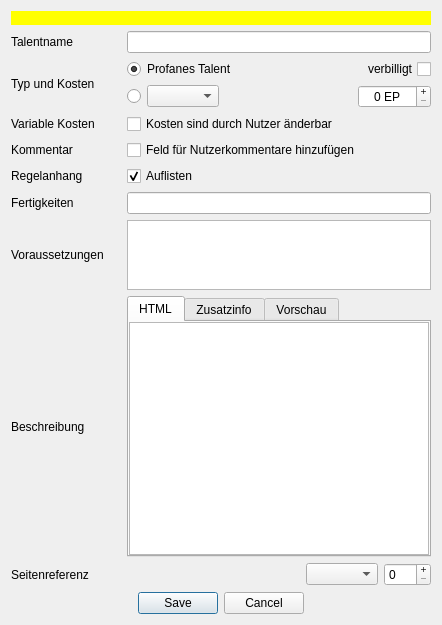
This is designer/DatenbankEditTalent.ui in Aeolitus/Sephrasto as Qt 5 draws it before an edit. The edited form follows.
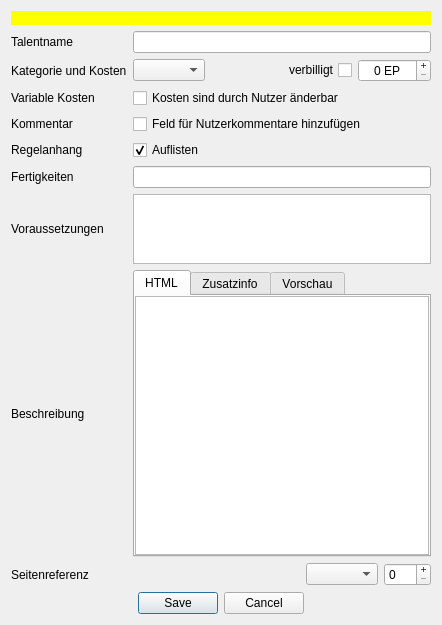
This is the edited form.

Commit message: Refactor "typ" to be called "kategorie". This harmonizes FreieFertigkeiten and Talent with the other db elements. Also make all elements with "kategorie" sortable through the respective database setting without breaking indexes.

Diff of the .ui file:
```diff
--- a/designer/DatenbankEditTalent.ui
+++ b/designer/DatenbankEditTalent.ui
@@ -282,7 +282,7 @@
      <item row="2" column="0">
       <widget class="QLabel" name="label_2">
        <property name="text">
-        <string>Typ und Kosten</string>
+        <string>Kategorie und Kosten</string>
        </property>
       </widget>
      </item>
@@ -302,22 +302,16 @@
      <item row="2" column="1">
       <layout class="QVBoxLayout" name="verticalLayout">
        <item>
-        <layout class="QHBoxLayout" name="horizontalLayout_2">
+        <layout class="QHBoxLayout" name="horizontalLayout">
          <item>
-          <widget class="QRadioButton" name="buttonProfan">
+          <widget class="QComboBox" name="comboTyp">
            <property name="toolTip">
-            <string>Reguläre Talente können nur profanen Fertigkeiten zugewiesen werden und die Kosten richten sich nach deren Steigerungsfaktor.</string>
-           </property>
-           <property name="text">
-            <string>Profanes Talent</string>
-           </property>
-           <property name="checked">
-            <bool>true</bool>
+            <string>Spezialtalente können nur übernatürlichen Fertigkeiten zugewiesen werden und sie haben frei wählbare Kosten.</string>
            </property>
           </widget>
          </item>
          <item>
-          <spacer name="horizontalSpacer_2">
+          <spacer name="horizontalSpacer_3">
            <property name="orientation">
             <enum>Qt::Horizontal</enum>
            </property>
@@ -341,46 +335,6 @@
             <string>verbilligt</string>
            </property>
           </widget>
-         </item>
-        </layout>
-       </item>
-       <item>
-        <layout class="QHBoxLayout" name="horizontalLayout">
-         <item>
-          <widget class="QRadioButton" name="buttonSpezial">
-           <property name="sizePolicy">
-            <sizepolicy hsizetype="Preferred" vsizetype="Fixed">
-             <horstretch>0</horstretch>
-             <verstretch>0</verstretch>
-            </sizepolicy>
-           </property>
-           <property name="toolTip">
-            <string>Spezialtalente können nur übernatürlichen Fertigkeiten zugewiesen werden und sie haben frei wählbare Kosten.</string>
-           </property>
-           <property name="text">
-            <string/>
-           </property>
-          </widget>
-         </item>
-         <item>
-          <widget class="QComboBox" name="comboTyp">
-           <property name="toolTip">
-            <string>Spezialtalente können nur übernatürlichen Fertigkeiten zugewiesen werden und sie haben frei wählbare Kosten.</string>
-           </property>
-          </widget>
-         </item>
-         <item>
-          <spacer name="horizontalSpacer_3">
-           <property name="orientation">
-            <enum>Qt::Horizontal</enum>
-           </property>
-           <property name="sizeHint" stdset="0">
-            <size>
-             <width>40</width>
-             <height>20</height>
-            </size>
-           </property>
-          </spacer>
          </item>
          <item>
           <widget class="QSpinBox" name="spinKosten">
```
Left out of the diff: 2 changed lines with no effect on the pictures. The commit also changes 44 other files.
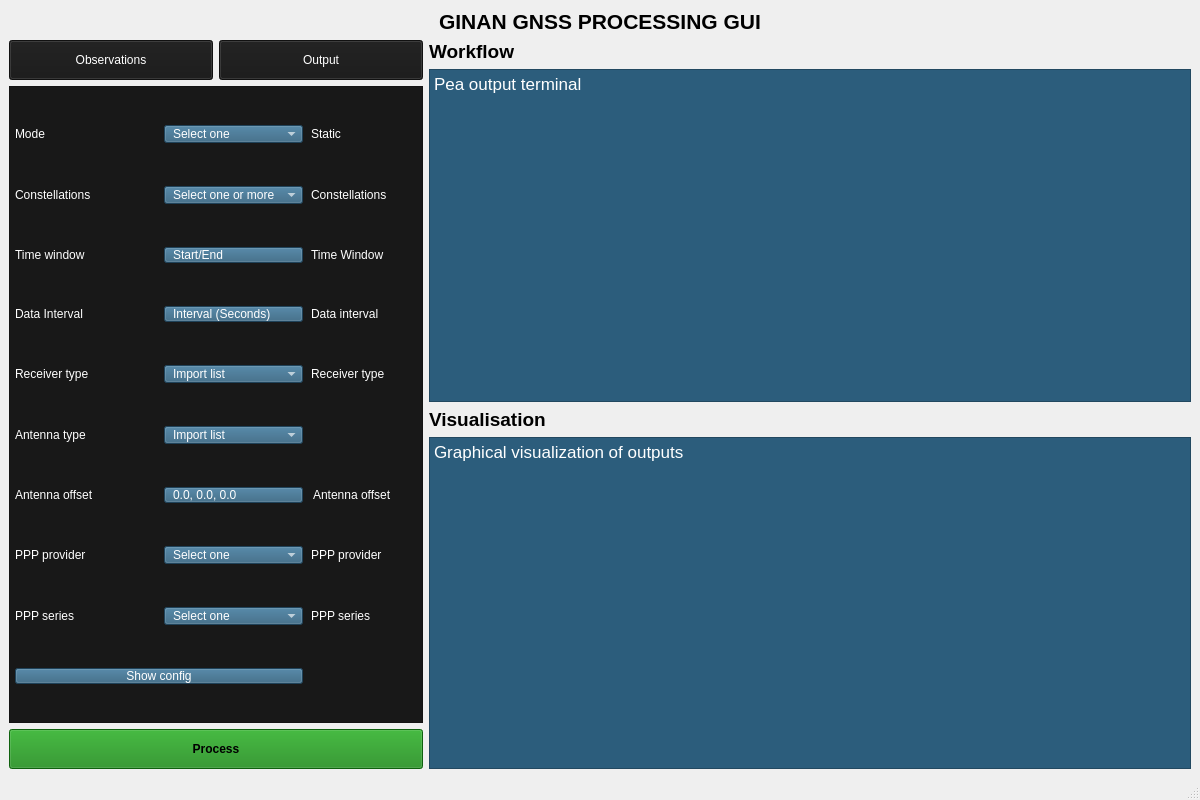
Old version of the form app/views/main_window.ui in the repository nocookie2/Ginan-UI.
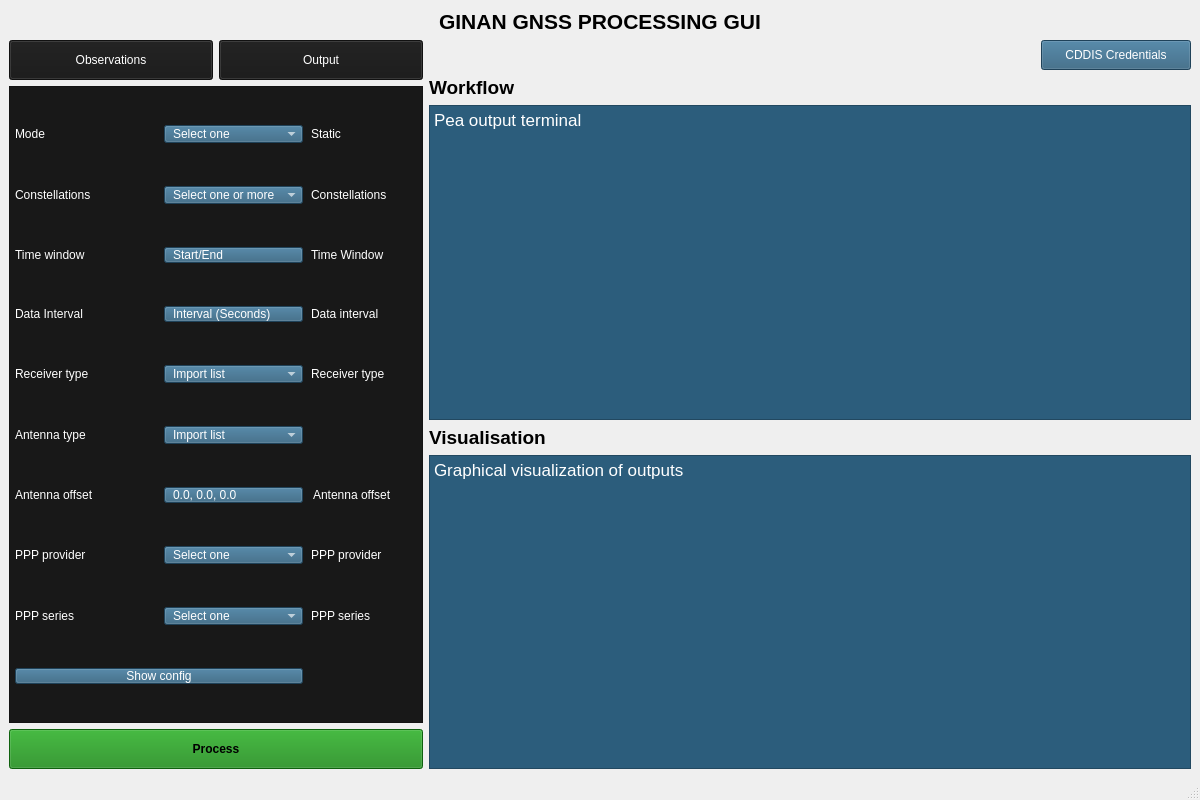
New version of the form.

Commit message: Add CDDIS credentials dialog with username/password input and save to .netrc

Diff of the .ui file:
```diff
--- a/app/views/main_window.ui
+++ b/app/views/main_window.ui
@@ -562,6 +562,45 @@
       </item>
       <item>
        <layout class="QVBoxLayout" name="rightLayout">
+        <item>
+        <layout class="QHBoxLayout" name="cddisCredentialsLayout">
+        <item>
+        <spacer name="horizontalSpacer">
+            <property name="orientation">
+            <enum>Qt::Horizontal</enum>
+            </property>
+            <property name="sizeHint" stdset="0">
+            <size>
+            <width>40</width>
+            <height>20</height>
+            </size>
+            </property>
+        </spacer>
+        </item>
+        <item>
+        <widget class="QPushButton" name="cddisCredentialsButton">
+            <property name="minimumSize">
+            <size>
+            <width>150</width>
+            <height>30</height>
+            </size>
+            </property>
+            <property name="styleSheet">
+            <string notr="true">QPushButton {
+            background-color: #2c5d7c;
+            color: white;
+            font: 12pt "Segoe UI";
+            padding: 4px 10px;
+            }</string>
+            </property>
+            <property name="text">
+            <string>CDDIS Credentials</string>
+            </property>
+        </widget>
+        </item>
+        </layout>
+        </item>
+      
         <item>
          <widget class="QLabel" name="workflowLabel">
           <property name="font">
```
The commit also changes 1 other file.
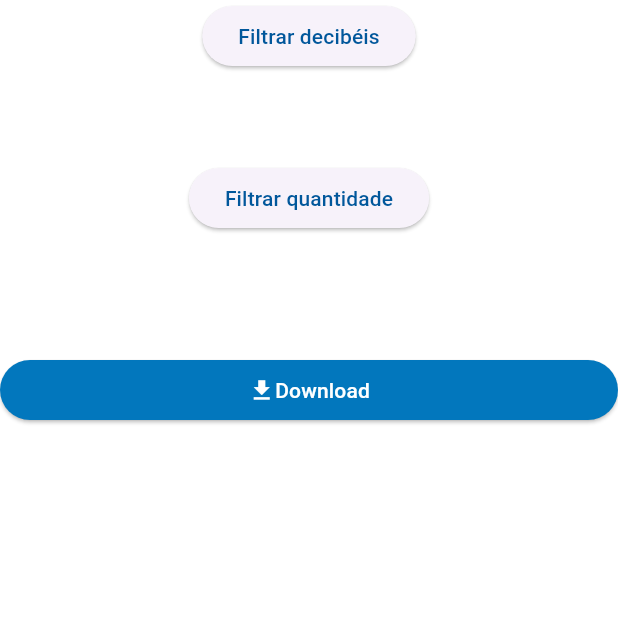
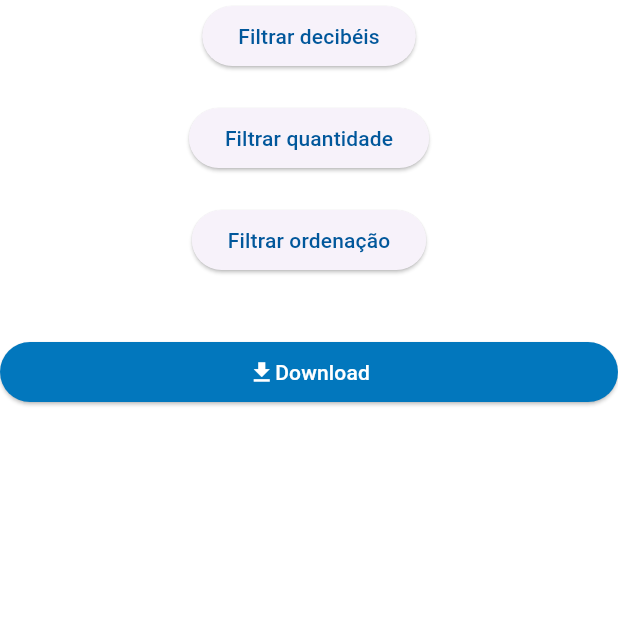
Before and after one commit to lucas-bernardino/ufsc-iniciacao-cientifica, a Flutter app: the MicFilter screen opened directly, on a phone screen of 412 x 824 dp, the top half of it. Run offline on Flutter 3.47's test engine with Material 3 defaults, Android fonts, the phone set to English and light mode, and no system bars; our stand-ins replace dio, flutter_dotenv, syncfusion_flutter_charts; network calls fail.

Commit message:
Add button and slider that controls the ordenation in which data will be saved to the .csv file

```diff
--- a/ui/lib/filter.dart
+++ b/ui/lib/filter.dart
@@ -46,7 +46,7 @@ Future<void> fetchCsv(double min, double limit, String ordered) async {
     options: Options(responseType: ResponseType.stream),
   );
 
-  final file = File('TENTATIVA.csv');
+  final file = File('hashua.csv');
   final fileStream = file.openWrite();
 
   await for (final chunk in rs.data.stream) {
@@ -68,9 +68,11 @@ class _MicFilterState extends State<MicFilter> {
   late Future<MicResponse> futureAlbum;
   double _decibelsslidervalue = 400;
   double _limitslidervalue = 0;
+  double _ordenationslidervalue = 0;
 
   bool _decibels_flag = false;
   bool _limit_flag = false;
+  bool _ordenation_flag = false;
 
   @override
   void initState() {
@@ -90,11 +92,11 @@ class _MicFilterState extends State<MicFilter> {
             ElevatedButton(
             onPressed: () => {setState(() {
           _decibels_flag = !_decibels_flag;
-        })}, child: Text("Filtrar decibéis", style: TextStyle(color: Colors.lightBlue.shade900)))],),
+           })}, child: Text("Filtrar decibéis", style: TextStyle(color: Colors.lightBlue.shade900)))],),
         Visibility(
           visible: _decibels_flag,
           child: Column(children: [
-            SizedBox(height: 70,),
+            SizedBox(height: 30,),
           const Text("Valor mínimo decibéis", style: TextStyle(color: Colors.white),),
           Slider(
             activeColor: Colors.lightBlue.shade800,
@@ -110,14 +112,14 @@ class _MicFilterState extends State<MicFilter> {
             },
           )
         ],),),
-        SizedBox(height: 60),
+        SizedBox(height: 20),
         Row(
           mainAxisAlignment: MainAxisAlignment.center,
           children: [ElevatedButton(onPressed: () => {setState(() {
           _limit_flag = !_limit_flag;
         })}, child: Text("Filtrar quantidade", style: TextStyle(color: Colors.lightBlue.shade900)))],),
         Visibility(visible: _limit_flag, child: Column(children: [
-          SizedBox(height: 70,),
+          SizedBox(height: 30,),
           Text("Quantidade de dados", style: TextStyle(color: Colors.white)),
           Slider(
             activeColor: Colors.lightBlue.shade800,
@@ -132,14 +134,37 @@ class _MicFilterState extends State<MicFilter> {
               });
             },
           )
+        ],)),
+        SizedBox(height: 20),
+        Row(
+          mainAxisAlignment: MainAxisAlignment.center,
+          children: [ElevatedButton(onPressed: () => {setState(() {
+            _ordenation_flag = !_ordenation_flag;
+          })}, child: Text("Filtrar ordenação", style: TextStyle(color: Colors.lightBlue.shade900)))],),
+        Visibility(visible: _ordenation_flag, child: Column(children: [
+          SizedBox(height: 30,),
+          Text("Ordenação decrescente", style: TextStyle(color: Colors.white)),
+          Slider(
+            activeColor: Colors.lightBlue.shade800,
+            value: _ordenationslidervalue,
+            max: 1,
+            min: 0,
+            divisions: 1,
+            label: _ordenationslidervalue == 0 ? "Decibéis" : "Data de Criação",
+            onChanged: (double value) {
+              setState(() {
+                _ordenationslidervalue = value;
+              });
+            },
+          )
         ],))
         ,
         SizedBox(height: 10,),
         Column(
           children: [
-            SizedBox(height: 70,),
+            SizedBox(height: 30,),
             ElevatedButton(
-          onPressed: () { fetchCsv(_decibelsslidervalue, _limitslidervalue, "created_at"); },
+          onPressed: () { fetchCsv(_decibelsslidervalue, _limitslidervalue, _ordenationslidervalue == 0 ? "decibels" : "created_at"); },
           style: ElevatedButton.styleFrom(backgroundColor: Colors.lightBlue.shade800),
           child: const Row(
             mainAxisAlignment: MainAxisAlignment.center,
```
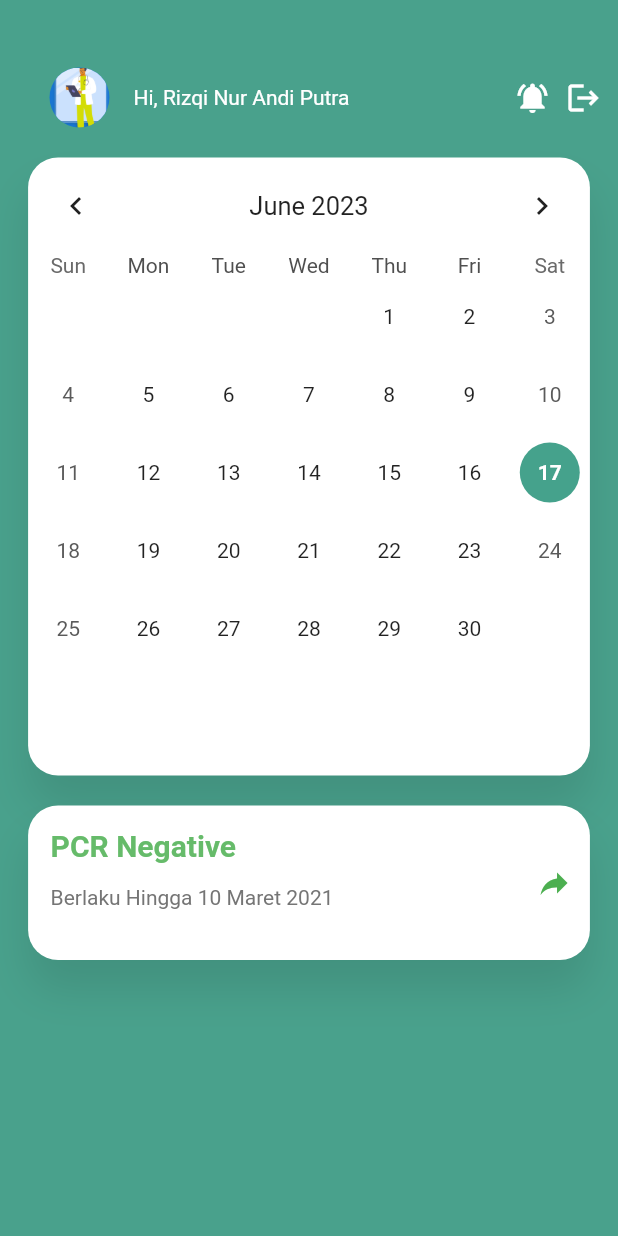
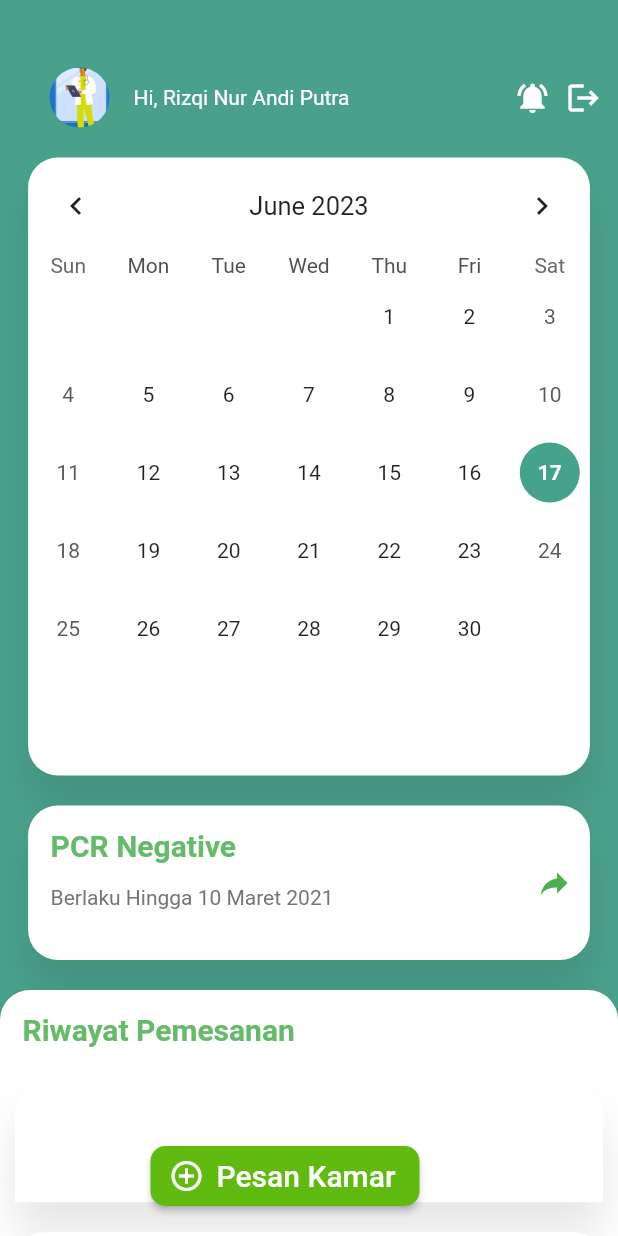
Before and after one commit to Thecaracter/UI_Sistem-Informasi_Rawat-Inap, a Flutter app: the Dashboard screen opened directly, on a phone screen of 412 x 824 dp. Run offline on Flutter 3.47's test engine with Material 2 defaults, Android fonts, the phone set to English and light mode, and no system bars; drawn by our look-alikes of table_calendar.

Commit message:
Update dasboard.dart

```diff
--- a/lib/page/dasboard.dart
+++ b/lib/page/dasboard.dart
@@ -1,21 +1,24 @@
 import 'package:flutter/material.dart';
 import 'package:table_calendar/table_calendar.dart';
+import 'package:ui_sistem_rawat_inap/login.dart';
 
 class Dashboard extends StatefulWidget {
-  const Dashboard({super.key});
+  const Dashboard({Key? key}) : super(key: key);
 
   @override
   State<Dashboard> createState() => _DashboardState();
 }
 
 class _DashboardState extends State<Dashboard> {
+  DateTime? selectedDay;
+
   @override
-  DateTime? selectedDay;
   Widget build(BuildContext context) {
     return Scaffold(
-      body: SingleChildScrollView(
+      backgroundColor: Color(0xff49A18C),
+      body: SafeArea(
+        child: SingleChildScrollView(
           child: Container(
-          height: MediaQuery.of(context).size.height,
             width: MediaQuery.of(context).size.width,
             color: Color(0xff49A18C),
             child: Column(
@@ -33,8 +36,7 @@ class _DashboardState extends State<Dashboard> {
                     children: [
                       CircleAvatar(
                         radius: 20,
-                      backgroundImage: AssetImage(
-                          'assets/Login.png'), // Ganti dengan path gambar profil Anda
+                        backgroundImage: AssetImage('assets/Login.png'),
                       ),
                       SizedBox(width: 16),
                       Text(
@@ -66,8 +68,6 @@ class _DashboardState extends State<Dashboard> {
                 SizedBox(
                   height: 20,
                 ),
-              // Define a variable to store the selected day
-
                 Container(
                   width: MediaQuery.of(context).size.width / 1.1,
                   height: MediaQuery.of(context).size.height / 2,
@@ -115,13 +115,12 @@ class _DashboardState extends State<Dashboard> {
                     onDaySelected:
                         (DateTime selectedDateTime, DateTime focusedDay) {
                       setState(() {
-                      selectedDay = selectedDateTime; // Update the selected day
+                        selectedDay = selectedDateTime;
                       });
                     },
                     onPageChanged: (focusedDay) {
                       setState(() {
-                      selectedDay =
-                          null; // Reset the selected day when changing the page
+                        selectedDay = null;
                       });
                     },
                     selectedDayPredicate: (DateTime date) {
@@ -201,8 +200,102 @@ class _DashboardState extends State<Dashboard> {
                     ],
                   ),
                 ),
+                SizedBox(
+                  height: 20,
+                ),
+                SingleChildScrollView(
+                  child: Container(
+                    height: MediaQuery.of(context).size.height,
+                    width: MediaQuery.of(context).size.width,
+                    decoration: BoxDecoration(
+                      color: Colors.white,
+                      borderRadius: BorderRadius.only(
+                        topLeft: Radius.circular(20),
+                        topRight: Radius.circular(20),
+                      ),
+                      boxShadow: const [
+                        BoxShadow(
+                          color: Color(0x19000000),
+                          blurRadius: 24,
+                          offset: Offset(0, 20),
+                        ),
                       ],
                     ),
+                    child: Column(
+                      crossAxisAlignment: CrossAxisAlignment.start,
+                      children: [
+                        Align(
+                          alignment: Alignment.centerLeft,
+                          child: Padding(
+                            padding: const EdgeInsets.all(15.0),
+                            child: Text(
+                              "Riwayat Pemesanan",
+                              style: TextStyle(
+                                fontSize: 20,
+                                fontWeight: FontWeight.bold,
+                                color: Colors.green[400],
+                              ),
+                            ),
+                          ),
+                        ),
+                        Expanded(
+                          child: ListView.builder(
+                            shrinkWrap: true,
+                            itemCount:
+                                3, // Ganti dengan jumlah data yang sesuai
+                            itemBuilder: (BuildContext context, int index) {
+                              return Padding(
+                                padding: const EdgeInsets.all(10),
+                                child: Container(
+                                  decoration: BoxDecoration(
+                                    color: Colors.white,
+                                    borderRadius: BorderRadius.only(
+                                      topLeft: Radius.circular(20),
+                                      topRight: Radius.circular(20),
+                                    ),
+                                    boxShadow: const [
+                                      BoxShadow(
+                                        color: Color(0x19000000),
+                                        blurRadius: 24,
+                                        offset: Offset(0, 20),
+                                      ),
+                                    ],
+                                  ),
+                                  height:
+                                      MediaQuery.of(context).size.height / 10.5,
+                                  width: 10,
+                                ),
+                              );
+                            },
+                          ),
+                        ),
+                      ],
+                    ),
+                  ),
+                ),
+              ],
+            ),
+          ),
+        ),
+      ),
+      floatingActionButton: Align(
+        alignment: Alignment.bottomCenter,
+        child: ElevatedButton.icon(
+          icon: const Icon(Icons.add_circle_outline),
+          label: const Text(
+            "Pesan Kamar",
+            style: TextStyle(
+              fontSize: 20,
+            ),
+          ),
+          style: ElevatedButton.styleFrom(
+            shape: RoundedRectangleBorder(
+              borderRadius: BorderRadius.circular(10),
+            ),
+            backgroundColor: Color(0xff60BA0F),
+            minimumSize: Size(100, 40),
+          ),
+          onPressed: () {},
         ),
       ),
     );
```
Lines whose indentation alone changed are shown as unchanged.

:::

What you have to do →
Find the string "double" in the material above. Then copy each line that has it.

Solution →
@@ -46,7 +46,7 @@ Future<void> fetchCsv(double min, double limit, String ordered) async {
   double _decibelsslidervalue = 400;
   double _limitslidervalue = 0;
+  double _ordenationslidervalue = 0;
+            onChanged: (double value) {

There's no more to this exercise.